Stored data entries:
'''

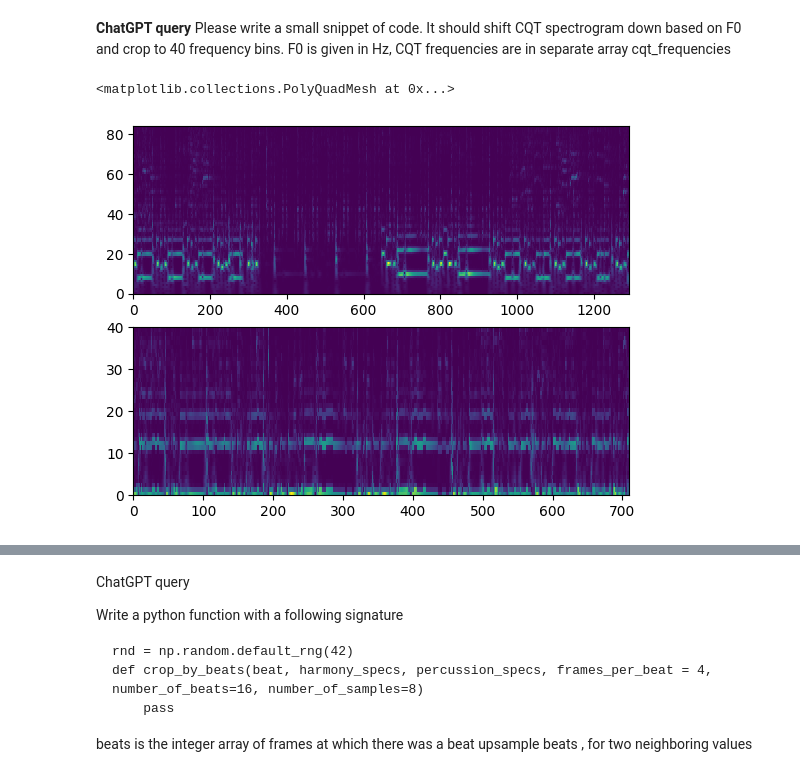
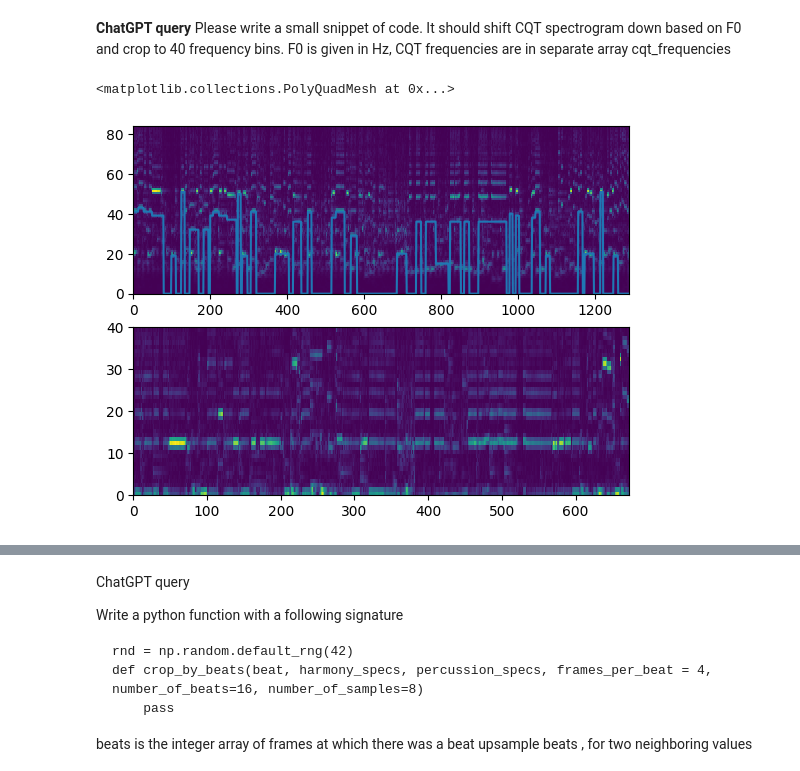
Before and after one commit to dmitrysluch/ariel-tds-music-genre, a Jupyter notebook: genre_detenction_ext.ipynb, the cells around one changed output, grey strips where cells are left out. Saved outputs shown, nothing was run; the diff lists cells and outputs as text; code cells hidden in the pictures.

```diff
--- a/genre_detenction_ext.ipynb
+++ b/genre_detenction_ext.ipynb
@@ -150,10 +150,10 @@ class Extractor(DAGXtractor):
         return librosa.feature.mfcc(y=audio, sr=sr, hop_length=hop_length, n_mfcc=n_mfcc)
 # %%
 E_train = Extractor(
-    x=X_train.to_numpy(),
+    x=np.hstack([X_train.to_numpy(), y_train.to_numpy().reshape(-1, 1)]),
 )
 E_eval = Extractor(
-    x=X_eval.to_numpy(),
+    x=np.hstack([X_eval.to_numpy(), y_eval.to_numpy().reshape(-1, 1)])
 )
 E_train.full_extract()
 # %% [output]
@@ -673,0 +725,5 @@ ValueError: Shape of passed values is (57, 1), indices imply (504, 1)
+# %%
+import matplotlib.pyplot as plt
+i = iter(E_train.features['cqt_percussive'])
+next(i)
+plt.pcolor(next(i)[0])
@@ -673,0 +1004,2 @@ ValueError: Shape of passed values is (57, 1), indices imply (504, 1)
+# %%
+f0, f0_bins, voiced = compute_f0_from_cqt(next(iter(E_train.features['cqt']))[0])
@@ -731,7 +1074,7 @@ Evaluation Accuracy: 0.8500
 **ChatGPT query**
 Please write a small snippet of code. It should shift CQT spectrogram down based on F0 and crop to 40 frequency bins. F0 is given in Hz, CQT frequencies are in separate array cqt_frequencies
 # %%
-def shift_cqt_by_f0(S: np.ndarray, F0: np.ndarray, voiced: np.ndarray, cqt_frequencies: np.ndarray) -> np.ndarray:
+def shift_cqt_by_f0(S: np.ndarray, F0_bins: np.ndarray, voiced: np.ndarray, cqt_frequencies: np.ndarray) -> np.ndarray:
     """
     Shift CQT spectrogram down based on F0 and crop to 40 frequency bins.
 
@@ -750,23 +1093,24 @@ def shift_cqt_by_f0(S: np.ndarray, F0: np.ndarray, voiced: np.ndarray, cqt_frequ
         Shifted and cropped CQT spectrogram, shape (40, n_frames).
     """
     # 1. Find which bin is closest to F0
-    F0[~voiced] = 0
-    offsets = np.argmin(np.abs(cqt_frequencies.reshape(-1, 1) - F0.reshape(1, -1)), axis=0)
+    F0_bins = np.copy(F0_bins)
+    F0_bins[~voiced] = 0
 
     # 2. Shift the spectrogram so that this bin appears near the top
     #    Negative offset rolls elements upward (towards index 0).
-    S = np.array([np.roll(frame, -offset) for frame, offset in zip(S.T, offsets)]).T
+    S = np.array([np.roll(frame, -offset) for frame, offset in zip(S.T, F0_bins)]).T
     return S[:40, voiced]
 # %%
 plt.subplot(2, 1, 1)
-plt.pcolor(E_train.features['cqt'][0])
-chifted_cqt = shift_cqt_by_f0(E_train.features['cqt'][0],
-                              E_train.features['f0'][0],
-                              E_train.features['voiced'][0],
+plt.pcolor(next(iter(E_train.features['cqt']))[0])
+plt.plot(next(iter(E_train.features['f0_bins']))[0])
+chifted_cqt = shift_cqt_by_f0(next(iter(E_train.features['cqt']))[0],
+                              next(iter(E_train.features['f0_bins']))[0],
+                              next(iter(E_train.features['voiced']))[0],
                               cqt_frequencies)
 plt.subplot(2, 1, 2)
 plt.pcolor(chifted_cqt)
 # %% [output]
 <matplotlib.collections.PolyQuadMesh at 0x...>
-[figure, old version]
+[figure, new version]
 # %%
```
Also changed, not shown: parts of 57 cells of this notebook, 3 other files.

'''

Aim of the task:
Search the entries above for "iter". Return every line that has it.

The answer:
+i = iter(E_train.features['cqt_percussive'])
+f0, f0_bins, voiced = compute_f0_from_cqt(next(iter(E_train.features['cqt']))[0])
+plt.pcolor(next(iter(E_train.features['cqt']))[0])
+plt.plot(next(iter(E_train.features['f0_bins']))[0])
+chifted_cqt = shift_cqt_by_f0(next(iter(E_train.features['cqt']))[0],
+                              next(iter(E_train.features['f0_bins']))[0],
+                              next(iter(E_train.features['voiced']))[0],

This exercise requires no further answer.